== Exercise ==
For every line in the material, output its text exactly and exclude any image it holds.

=== Section Start ===

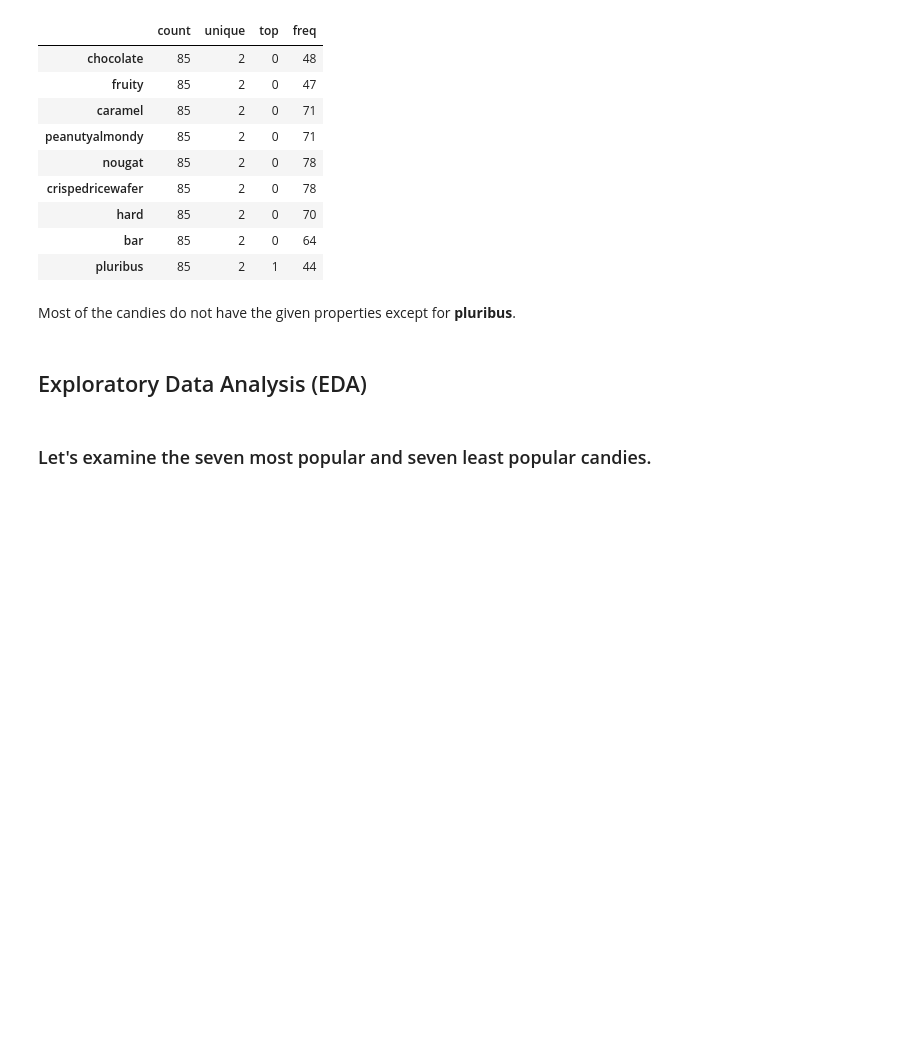
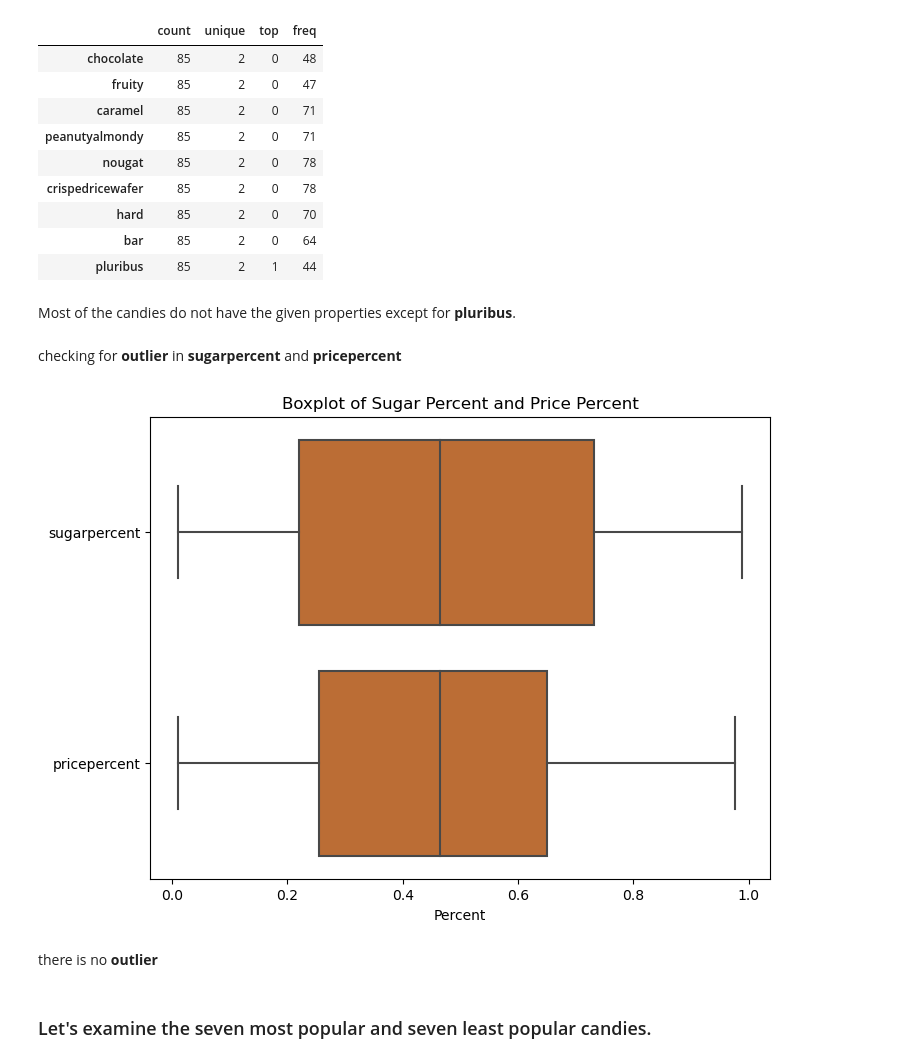
Before and after one commit to Jrana1/Candy-Ranking-Analysis, a Jupyter notebook: Lidl-Analytics-Case-Study.ipynb, the cells around one changed output. Saved outputs shown, nothing was run; the diff lists cells and outputs as text; code cells hidden in the pictures; blank space fills up the shorter version.

```diff
--- a/Lidl-Analytics-Case-Study.ipynb
+++ b/Lidl-Analytics-Case-Study.ipynb
@@ -130,8 +132,24 @@ df[[col for col in cols if col not in ['sugarpercent','pricepercent','winpercent
 | pluribus | 85 | 2 | 1 | 44 |
 # %% [markdown]
 Most of the candies do not have the given properties except for **pluribus**.
-# %% [markdown]
-## Exploratory Data Analysis (EDA)
+# %% [markdown]
+checking for **outlier** in **sugarpercent** and **pricepercent**
+# %%
+data = {
+    'sugarpercent': df['sugarpercent'],
+    'pricepercent': df['pricepercent']
+}
+df_box = pd.DataFrame(data)
+# Creating a horizontal boxplot for both variables
+plt.figure(figsize=(8, 6))
+sns.boxplot(data=df_box, orient='h',color='chocolate')
+plt.title('Boxplot of Sugar Percent and Price Percent')
+plt.xlabel('Percent')
+plt.show()
+# %% [output]
+[figure, added]
+# %% [markdown]
+there is no **outlier**
 # %% [markdown]
 ### Let's examine the seven most popular and seven least popular candies.
 # %%
```
Also changed, not shown: parts of 32 cells of this notebook.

=== Section End ===

== Output below ==
Before and after one commit to Jrana1/Candy-Ranking-Analysis, a Jupyter notebook: Lidl-Analytics-Case-Study.ipynb, the cells around one changed output. Saved outputs shown, nothing was run; the diff lists cells and outputs as text; code cells hidden in the pictures; blank space fills up the shorter version.

```diff
--- a/Lidl-Analytics-Case-Study.ipynb
+++ b/Lidl-Analytics-Case-Study.ipynb
@@ -130,8 +132,24 @@ df[[col for col in cols if col not in ['sugarpercent','pricepercent','winpercent
 | pluribus | 85 | 2 | 1 | 44 |
 # %% [markdown]
 Most of the candies do not have the given properties except for **pluribus**.
-# %% [markdown]
-## Exploratory Data Analysis (EDA)
+# %% [markdown]
+checking for **outlier** in **sugarpercent** and **pricepercent**
+# %%
+data = {
+    'sugarpercent': df['sugarpercent'],
+    'pricepercent': df['pricepercent']
+}
+df_box = pd.DataFrame(data)
+# Creating a horizontal boxplot for both variables
+plt.figure(figsize=(8, 6))
+sns.boxplot(data=df_box, orient='h',color='chocolate')
+plt.title('Boxplot of Sugar Percent and Price Percent')
+plt.xlabel('Percent')
+plt.show()
+# %% [output]
+[figure, added]
+# %% [markdown]
+there is no **outlier**
 # %% [markdown]
 ### Let's examine the seven most popular and seven least popular candies.
 # %%
```
Also changed, not shown: parts of 32 cells of this notebook.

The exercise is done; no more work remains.